Sunday, May 14, 2017
The Capsicum - 'Capsicum annum' - fam: Solanaceae
The Capsicum is a member of the Nightshade family Solanaceae, and, having originated in the Americas, is now commonly grown throughout the world. The varieties are: C. annuum (incl. bell pepper, paprika, pimento, jalapeño, cascabel), C. frutescens (incl. cayenne, African birdseye), C. chinense (incl. habanero, scotch bonnet, Naga Jolokia), C. pendulum (incl. Piri piri), C. pubescens (incl. rocoto), and C. baccatum (incl. Ají), plus many, many more. 1

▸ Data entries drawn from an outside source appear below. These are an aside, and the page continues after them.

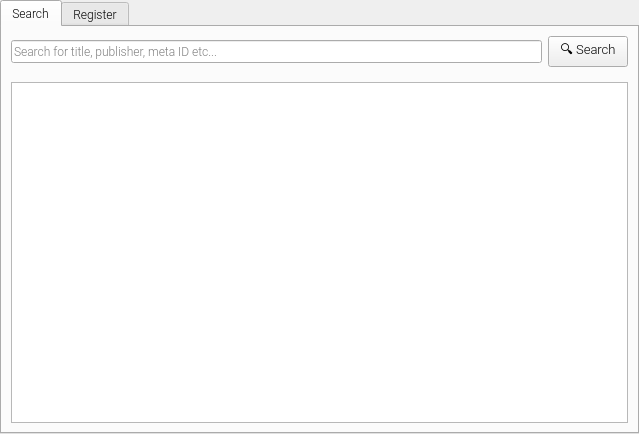
The window that app/ui/iscc.ui (coblo/gui-demo) describes before a commit, drawn with Qt 5.
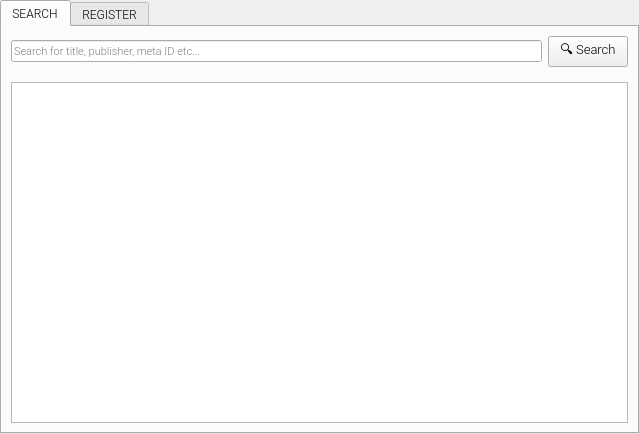
The same window after the commit.

Commit message: Small design changes in ISCC

Diff of the .ui file:
```diff
--- a/app/ui/iscc.ui
+++ b/app/ui/iscc.ui
@@ -33,6 +33,12 @@
    </property>
    <item>
     <widget class="QTabWidget" name="tabWidget_iscc">
+     <property name="font">
+      <font>
+       <family>Oswald</family>
+       <pointsize>9</pointsize>
+      </font>
+     </property>
      <property name="currentIndex">
       <number>0</number>
      </property>
@@ -44,11 +50,17 @@
        </sizepolicy>
       </property>
       <attribute name="title">
-       <string>Search</string>
+       <string>SEARCH</string>
       </attribute>
       <layout class="QVBoxLayout" name="verticalLayout_2">
        <item>
         <widget class="QWidget" name="widget_search" native="true">
+         <property name="font">
+          <font>
+           <family>Roboto Light</family>
+           <pointsize>8</pointsize>
+          </font>
+         </property>
          <layout class="QHBoxLayout" name="horizontalLayout">
           <property name="leftMargin">
            <number>0</number>
@@ -91,7 +103,7 @@
      </widget>
      <widget class="QWidget" name="tab_register">
       <attribute name="title">
-       <string>Register</string>
+       <string>REGISTER</string>
       </attribute>
       <layout class="QVBoxLayout" name="verticalLayout_3" stretch="0,0,0,0,0,0,0,0,0">
        <item>
```
Left out of the diff: 18 changed lines with no effect on the pictures. The commit also changes 2 other files.
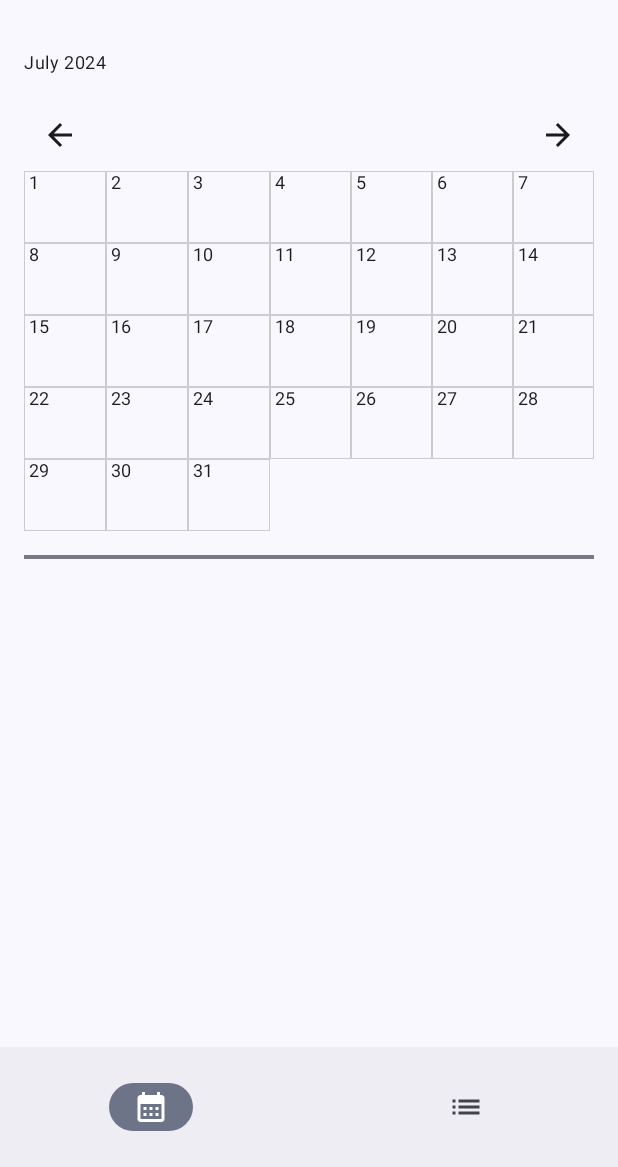
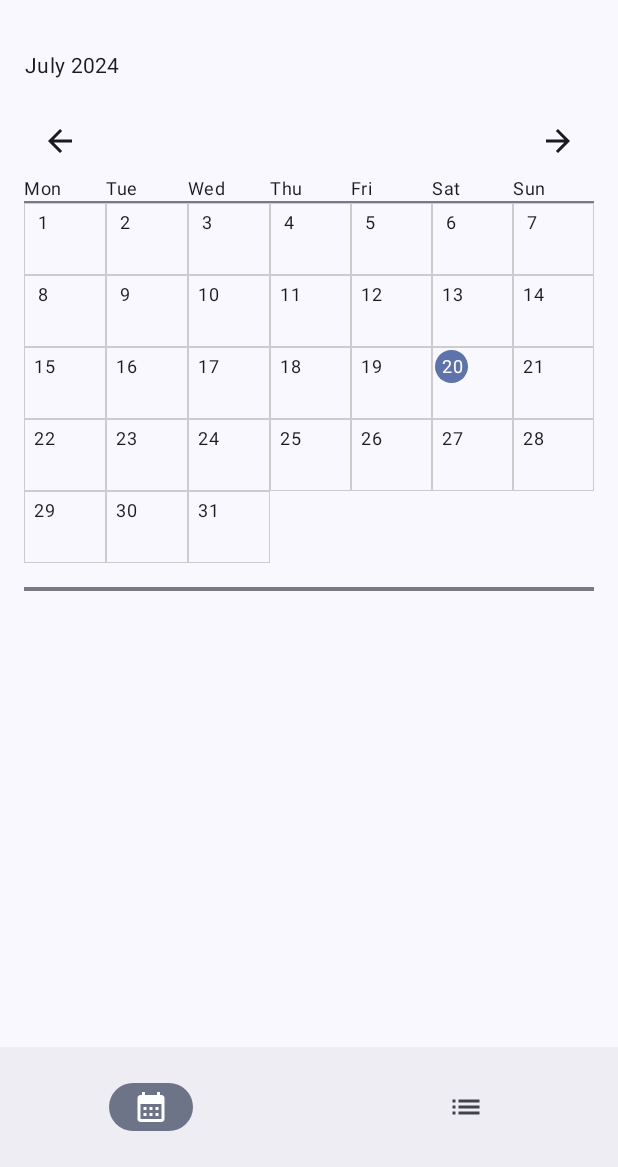
Before and after one commit to BigMaexle/CRA2go, an Android app built with Jetpack Compose: the screen it shows after launch (MainActivity), after a tap on "Previous Month", on a phone screen of 412 x 824 dp, the part 69-1236 px from its top. Run offline under Robolectric (Android 15) with nearby library versions, the phone set to English and light mode, and no system bars; our stand-ins replace Dagger/Hilt's generated code, Room's generated code; libraries missing offline, so code that uses them is left out: net.openid.appauth.

Commit message:
CalenderView inkl. Rotations

```diff
--- a/app/build.gradle.kts
+++ b/app/build.gradle.kts
@@ -13,8 +13,8 @@ android {
         applicationId = "org.bmstudio.cra2go"
         minSdk = 24
         targetSdk = 34
-        versionCode = 6
-        versionName = "0.13"
+        versionCode = 7
+        versionName = "0.131"
 
         testInstrumentationRunner = "androidx.test.runner.AndroidJUnitRunner"
         vectorDrawables {
--- a/app/src/main/java/org/bmstudio/cra2go/feature_roster/presentation/show_roster/components/Calender/CalendarGrid.kt
+++ b/app/src/main/java/org/bmstudio/cra2go/feature_roster/presentation/show_roster/components/Calender/CalendarGrid.kt
@@ -23,6 +23,9 @@ fun CalendarGrid(events: List<DutyEvent>, currentMonth: Calendar, selectedDateEv
     val paddingDaysBefore = (-startingDayOfWeek+1 .. 0).toList()
     val paddingDaysAfter = List((7 - (startingDayOfWeek + daysInMonth) % 7) % 7) { -1 }
     val allDays = paddingDaysBefore + days + paddingDaysAfter
+
+
+
     LazyVerticalGrid(
         columns = GridCells.Fixed(7)
     ) {
@@ -58,7 +61,8 @@ fun CalendarGrid(events: List<DutyEvent>, currentMonth: Calendar, selectedDateEv
                     val eventcal = Calendar.getInstance().apply { time = event.day }
                     eventcal.get(Calendar.YEAR) == dayofmonth.get(Calendar.YEAR) &&
                             eventcal.get(Calendar.MONTH) == dayofmonth.get(Calendar.MONTH) &&
-                            eventcal.get(Calendar.DAY_OF_MONTH) == dayofmonth.get(Calendar.DAY_OF_MONTH)
+                            eventcal.get(Calendar.DAY_OF_MONTH) == dayofmonth.get(Calendar.DAY_OF_MONTH) &&
+                            event.eventAttributes?.rotationId != null
 
 
                 }
@@ -69,7 +73,7 @@ fun CalendarGrid(events: List<DutyEvent>, currentMonth: Calendar, selectedDateEv
                 isCurrentMonth = isCurrentMonth,
                 currentMonth = currentMonth,
                 day = day,
-                events = rotationsStartAtDay,
+                startingRotations = rotationsStartAtDay,
                 eventsForDay = eventsForDay,
                 selected = selectedDateEvents,
                 activeRotation = activeRotations
--- a/app/src/main/java/org/bmstudio/cra2go/feature_roster/presentation/show_roster/components/Calender/CalenderView.kt
+++ b/app/src/main/java/org/bmstudio/cra2go/feature_roster/presentation/show_roster/components/Calender/CalenderView.kt
@@ -9,11 +9,15 @@ import androidx.compose.foundation.layout.Box
 import androidx.compose.foundation.layout.Column
 import androidx.compose.foundation.layout.PaddingValues
 import androidx.compose.foundation.layout.Row
+import androidx.compose.foundation.layout.Spacer
 import androidx.compose.foundation.layout.fillMaxSize
 import androidx.compose.foundation.layout.height
 import androidx.compose.foundation.layout.padding
+import androidx.compose.foundation.layout.size
 import androidx.compose.foundation.pager.HorizontalPager
 import androidx.compose.foundation.pager.rememberPagerState
+import androidx.compose.foundation.shape.CircleShape
+import androidx.compose.material3.Divider
 import androidx.compose.material3.MaterialTheme
 import androidx.compose.material3.Text
 import androidx.compose.runtime.Composable
@@ -24,9 +28,11 @@ import androidx.compose.runtime.remember
 import androidx.compose.runtime.setValue
 import androidx.compose.ui.Alignment
 import androidx.compose.ui.Modifier
+import androidx.compose.ui.draw.clip
 import androidx.compose.ui.graphics.Color
 import androidx.compose.ui.layout.onGloballyPositioned
 import androidx.compose.ui.platform.LocalDensity
+import androidx.compose.ui.text.style.TextAlign
 import androidx.compose.ui.tooling.preview.Preview
 import androidx.compose.ui.unit.dp
 import org.bmstudio.cra2go.feature_roster.domain.model.DutyEvent
@@ -70,12 +76,16 @@ fun CalendarView(
                 // Display month and year
                 Text(
                     text = "${month.getDisplayName(Calendar.MONTH, Calendar.LONG, Locale.getDefault())} ${month.get(Calendar.YEAR)}",
-                    style = MaterialTheme.typography.bodySmall,
-                    modifier = Modifier.padding(bottom = 16.dp)
+                    style = MaterialTheme.typography.bodyMedium,
+                    modifier = Modifier.padding(bottom = 16.dp),
+                    textAlign = TextAlign.Center
                 )
 
                 // Calendar controls
                 CalendarControls(currentMonth, selectedMonth)
+
+                // Weekdays
+                Weekdays()
 
 
                 // Calendar grid with events
@@ -89,13 +99,29 @@ fun CalendarView(
         }
     }
 
+@Composable
+fun Weekdays() {
+    Row (modifier = Modifier){
+
+        for (day in listOf("Mon", "Tue", "Wed", "Thu", "Fri", "Sat", "Sun")){
+            Text(
+                text = day,
+                style = MaterialTheme.typography.bodySmall,
+                modifier = Modifier.weight(1f)
+            )
+        }
+
+    }
+    Divider()
+}
+
 
 @Composable
 fun DayCell(
     isCurrentMonth: Boolean,
     currentMonth: Calendar,
     day: Int,
-    events: List<List<DutyEvent>>,
+    startingRotations: List<List<DutyEvent>>,
     eventsForDay: List<DutyEvent>,
     selected: MutableState<List<DutyEvent>>,
     activeRotation: List<List<DutyEvent>>) {
@@ -104,7 +130,9 @@ fun DayCell(
 
     val density = LocalDensity.current
 
-    val backgroundColor = if (isCurrentMonth) {Color.Transparent} else {Color.LightGray}
+
+
+
     val maximumdays = currentMonth.getActualMaximum(Calendar.DAY_OF_MONTH)
     val minimumdays = currentMonth.getActualMinimum(Calendar.DAY_OF_MONTH)
 
@@ -117,15 +145,12 @@ fun DayCell(
     val dayOfWeek = daycalender.get(Calendar.DAY_OF_WEEK)
 
 
-
-
     Box(
         modifier = Modifier
             .height(48.dp)
             .clickable {
                 selected.value = eventsForDay
             }
-            .background(backgroundColor)
             .border(0.1.dp, Color.LightGray)
             .onGloballyPositioned {
                 cellWidth = with(density) {
@@ -139,15 +164,78 @@ fun DayCell(
             verticalArrangement = Arrangement.Top,
             //horizontalAlignment = Alignment.CenterHorizontally
         ) {
+
+            Box(modifier = Modifier.padding(2.dp)){
+                //check if current day
+                if (day == Calendar.getInstance().get(Calendar.DAY_OF_MONTH) - 1) {
+                    Box(
+                        modifier = Modifier
+                            .clip(CircleShape)
+                            .size(22.dp)
+                            .background(MaterialTheme.colorScheme.primaryContainer),
+
+                        contentAlignment = Alignment.Center
+                    )
+                    {
+                        Text(
+                            text = (day + 1).toString(),
+                            style = MaterialTheme.typography.bodySmall,
+                            color = MaterialTheme.colorScheme.onPrimaryContainer,
+                            textAlign = TextAlign.Center
+                        )
+                    }
+                } else {
+                    Box(
+                        modifier = Modifier
+                            .clip(CircleShape)
+                            .size(22.dp)
+                            .background(Color.Transparent),
+
+                        contentAlignment = Alignment.Center
+                    )
+                    {
+                    Text(
+                        text = (day + 1).toString(),
+                        style = MaterialTheme.typography.bodySmall,
+                        textAlign = TextAlign.Center
+                    )}
+                }
+            }
+
+
+
+
             // Display the day number
-            Text(
-                text = " "+(day+1).toString(),
-                style = MaterialTheme.typography.bodySmall
-            )
 
-            for (event in eventsForDay) {
-                RotationRectangle(starting = true,event = event, cellWidth = cellWidth)
+
+            Spacer(modifier = Modifier.weight(1f))
+
+            var already_rotation_displayed = false
+
+
+            if (startingRotations.isNotEmpty()) {
+                for (rotation in startingRotations) {
+                    RotationRectangle(starting = true, rotation = rotation, cellWidth = cellWidth)
+                    already_rotation_displayed = true
+                }
             }
+
+
+            if (dayOfWeek == 2 && !already_rotation_displayed) {
+                if (activeRotation.isNotEmpty()) {
+                    for (rotation in activeRotation) {
+                        if (rotation.size > 1) {
+                            RotationRectangle(
+                                starting = false,
+                                rotation = rotation,
+                                cellWidth = cellWidth
+                            )
+                        }
+                    }
+                }
+            }
+
+            Spacer(modifier = Modifier.height(5.dp))
 
 
         }
--- a/app/src/main/java/org/bmstudio/cra2go/feature_roster/presentation/show_roster/components/Calender/SingleEventRectangle.kt
+++ b/app/src/main/java/org/bmstudio/cra2go/feature_roster/presentation/show_roster/components/Calender/SingleEventRectangle.kt
@@ -36,7 +36,7 @@ fun SingleEventRectangle(event: DutyEvent, cellWidth: Dp) {
             modifier = Modifier
                 .offset(x = startPosition)
                 .requiredWidth(eventWidth)
-                .height(15.dp)
+                .height(0.dp)
                 .clip(RoundedCornerShape(5.dp))
                 .background(color))
         {
@@ -61,7 +61,7 @@ fun SingleEventRectangle(event: DutyEvent, cellWidth: Dp) {
             modifier = Modifier
                 .offset(x = startPosition)
                 .width(eventWidth)
-                .height(15.dp)
+                .height(10.dp)
                 .clip(RoundedCornerShape(5.dp))
                 .background(color),
             contentAlignment = Alignment.Center
@@ -69,7 +69,7 @@ fun SingleEventRectangle(event: DutyEvent, cellWidth: Dp) {
         )
         {
             Text(
-                text = event.eventCategory.toString(),
+                text = "",
                 style = MaterialTheme.typography.bodySmall,
                 color = MaterialTheme.colorScheme.onPrimary)
         }
--- a/app/src/main/java/org/bmstudio/cra2go/feature_roster/presentation/show_roster/components/DaySeperator.kt
+++ b/app/src/main/java/org/bmstudio/cra2go/feature_roster/presentation/show_roster/components/DaySeperator.kt
@@ -89,7 +89,7 @@ fun day_background_color(today: Calendar, day: Date): Color {
     val c = Calendar.getInstance()
     c.time = day
 
-    var color: Color = MaterialTheme.colorScheme.background
+    var color: Color = Color.Transparent
 
     if (areSameDay(today,day)){
         color = MaterialTheme.colorScheme.secondaryContainer
```
Also changed, not shown: app/src/main/java/org/bmstudio/cra2go/feature_roster/presentation/show_roster/components/Calender/MultiEventRectangle.kt (+79 -50 lines), app/src/main/java/org/bmstudio/cra2go/feature_roster/presentation/show_roster/components/Calender/RotationRectangle.kt (+9 -5 lines).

The fruit of Capsicum plants have a variety of names, depending on place, and type. The piquant (spicy) varieties are commonly called Chili Peppers, or simply 'Chillies'. The large, mild form is called Red Pepper, Green Pepper, (and others, like Yellow, Purple) or Bell Pepper in North America and United Kingdom, and typically 'capsicum' in New Zealand, Australia, Singapore and India. The fruit is called Paprika in some other countries (although Paprika can also refer to the powdered spice made from various capsicum fruit). 2
The fruit of most species of Capsicum contains capsaicin. Capsaicin is a chemical that can produce a strong burning sensation in the mouth (and, if not properly digested, the anus) of the unaccustomed eater. Most mammals find this unpleasant; however, birds are unaffected. The plants developed the secretion of capsaicin to protect the fruit from being eaten by mammals. At the same time, the bright colors attract birds, which will spread the seeds.
The amount of capsaicin in peppers is highly variable and dependent on genetics. This means that almost all types of peppers have varied amounts of heat felt by those consuming them. The only pepper without capsaicin is the Bell Pepper. Chili peppers are of great importance in Native American medicine. Capsaicin is also used in modern Western medicine to stimulate blood circulation or to, ironically, relieve pain. 2
REFERENCES: Wikipedia 1 Wikipedia 2